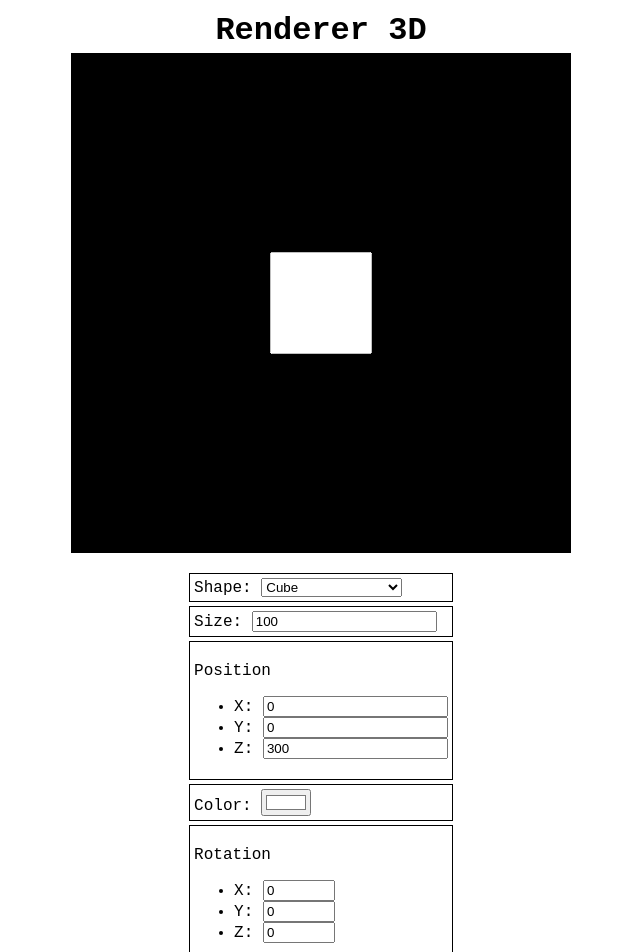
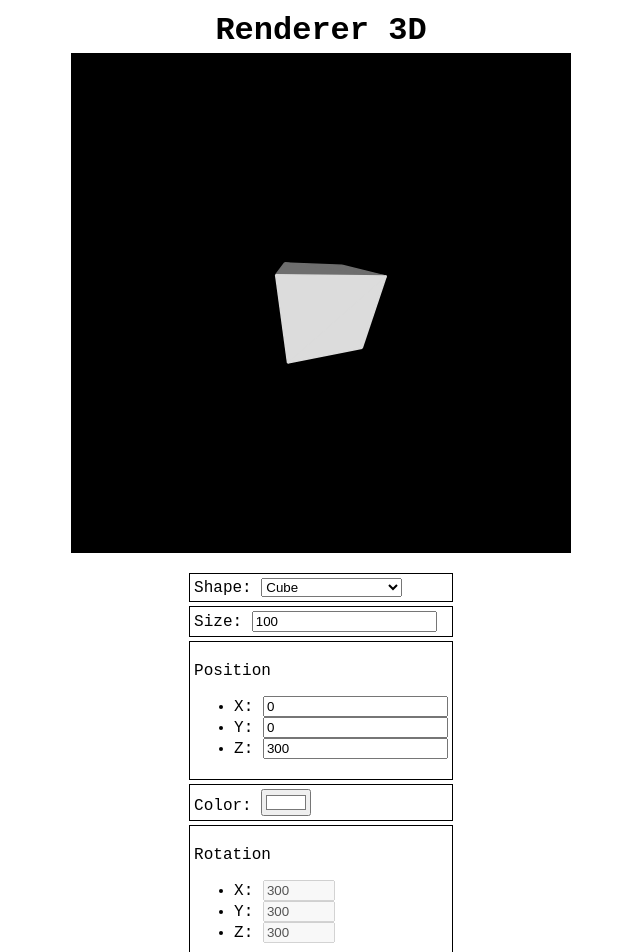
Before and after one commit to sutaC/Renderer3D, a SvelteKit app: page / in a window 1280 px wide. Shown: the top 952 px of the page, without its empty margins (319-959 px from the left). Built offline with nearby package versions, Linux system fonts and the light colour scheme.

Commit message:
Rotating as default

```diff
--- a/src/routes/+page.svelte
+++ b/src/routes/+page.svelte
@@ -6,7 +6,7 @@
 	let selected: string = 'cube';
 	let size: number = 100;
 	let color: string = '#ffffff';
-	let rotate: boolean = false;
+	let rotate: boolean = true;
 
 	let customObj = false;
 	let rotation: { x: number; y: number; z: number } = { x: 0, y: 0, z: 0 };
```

******************************

Return every entry word for word, but drop any pictures.

EXERCISE SOLUTION:
Before and after one commit to sutaC/Renderer3D, a SvelteKit app: page / in a window 1280 px wide. Shown: the top 952 px of the page, without its empty margins (319-959 px from the left). Built offline with nearby package versions, Linux system fonts and the light colour scheme.

Commit message:
Rotating as default

```diff
--- a/src/routes/+page.svelte
+++ b/src/routes/+page.svelte
@@ -6,7 +6,7 @@
 	let selected: string = 'cube';
 	let size: number = 100;
 	let color: string = '#ffffff';
-	let rotate: boolean = false;
+	let rotate: boolean = true;
 
 	let customObj = false;
 	let rotation: { x: number; y: number; z: number } = { x: 0, y: 0, z: 0 };
```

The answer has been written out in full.